U.S. markets are having a rocky start, following a downturn in Asia and Europe, as “bailout fever” seems to have subsided in the wake of Europe’s nearly $1 trillion pledge of loans made Sunday night.
The Dow Industrials are off 65 points at 10,720, after opening down 95 points.
The selling is fairly broad-based, with Caterpillar (CAT) off $1.20, or 2%, at $65.49, Goldman Sachs (GS) down $2.27, or 1.5%, at $141.68; Procter & Gamble (PG) off 13 cents at $62.28; Boeing (BA) down 31 cents, almost half a percent, at $70.69; Sysco (SYY) off 13 cents at $30.13; and Toll Brothers (TOL) down 21 cents, or 1%, at $22.20.
The S&P is down 8 points at 1,150.
Things had been set for a rough opening, with the Dow futures for June off 81 points at 10,735 just before the open, and the Standard & Poor’s 500 June futures are down 11 points at 1,145.70.

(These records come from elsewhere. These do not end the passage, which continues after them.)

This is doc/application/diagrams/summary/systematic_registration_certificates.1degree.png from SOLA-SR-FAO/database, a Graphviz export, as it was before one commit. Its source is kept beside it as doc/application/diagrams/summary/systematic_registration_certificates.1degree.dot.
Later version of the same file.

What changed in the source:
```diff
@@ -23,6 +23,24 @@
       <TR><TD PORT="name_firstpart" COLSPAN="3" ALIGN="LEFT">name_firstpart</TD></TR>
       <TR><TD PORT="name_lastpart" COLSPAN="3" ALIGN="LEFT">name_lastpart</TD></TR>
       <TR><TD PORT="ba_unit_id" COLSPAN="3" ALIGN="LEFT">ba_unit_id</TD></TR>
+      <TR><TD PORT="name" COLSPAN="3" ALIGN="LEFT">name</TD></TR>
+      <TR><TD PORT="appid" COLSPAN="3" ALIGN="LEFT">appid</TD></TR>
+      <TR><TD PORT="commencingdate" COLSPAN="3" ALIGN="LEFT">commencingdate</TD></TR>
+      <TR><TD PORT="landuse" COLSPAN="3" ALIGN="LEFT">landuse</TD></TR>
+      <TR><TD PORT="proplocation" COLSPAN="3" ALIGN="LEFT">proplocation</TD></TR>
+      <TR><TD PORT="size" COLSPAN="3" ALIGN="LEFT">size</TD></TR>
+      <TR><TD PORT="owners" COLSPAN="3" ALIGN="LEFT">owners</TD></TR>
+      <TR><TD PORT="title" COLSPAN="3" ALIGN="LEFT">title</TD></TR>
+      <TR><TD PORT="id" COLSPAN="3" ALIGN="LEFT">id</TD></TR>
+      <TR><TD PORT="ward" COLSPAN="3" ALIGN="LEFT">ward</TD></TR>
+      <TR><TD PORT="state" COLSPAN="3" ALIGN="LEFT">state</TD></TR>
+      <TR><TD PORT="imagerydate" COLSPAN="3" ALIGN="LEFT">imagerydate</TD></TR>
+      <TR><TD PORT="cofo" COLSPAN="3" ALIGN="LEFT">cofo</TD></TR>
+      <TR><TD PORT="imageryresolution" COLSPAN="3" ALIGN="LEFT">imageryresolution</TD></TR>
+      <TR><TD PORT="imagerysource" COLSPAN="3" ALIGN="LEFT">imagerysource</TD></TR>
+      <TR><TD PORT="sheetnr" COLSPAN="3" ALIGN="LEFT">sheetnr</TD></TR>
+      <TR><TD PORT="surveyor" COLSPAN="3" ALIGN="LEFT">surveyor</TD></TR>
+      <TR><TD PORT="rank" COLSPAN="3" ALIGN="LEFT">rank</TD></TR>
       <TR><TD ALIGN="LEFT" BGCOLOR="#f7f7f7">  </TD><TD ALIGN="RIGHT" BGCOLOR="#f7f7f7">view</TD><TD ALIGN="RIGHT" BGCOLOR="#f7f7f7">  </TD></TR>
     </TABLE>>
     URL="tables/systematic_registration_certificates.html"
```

Earlier this morning, the Financial Times’s Alphaville blog described how Asia is “taking a hard look” at the bailout, with the Nikkei index falling 1.1% and the Hang Seng index off 1.5%
Alphaville cites the report of one Nicholas Smith of MF Global, who points out a depressed Euro — and it is currently down from last night’s closing cross of $1.2788 at $1.2689 — will drepress Europe’s demand for Asian goods.
Nor is Europe chipper, actually. The FTSE Europe Index is down about 2%.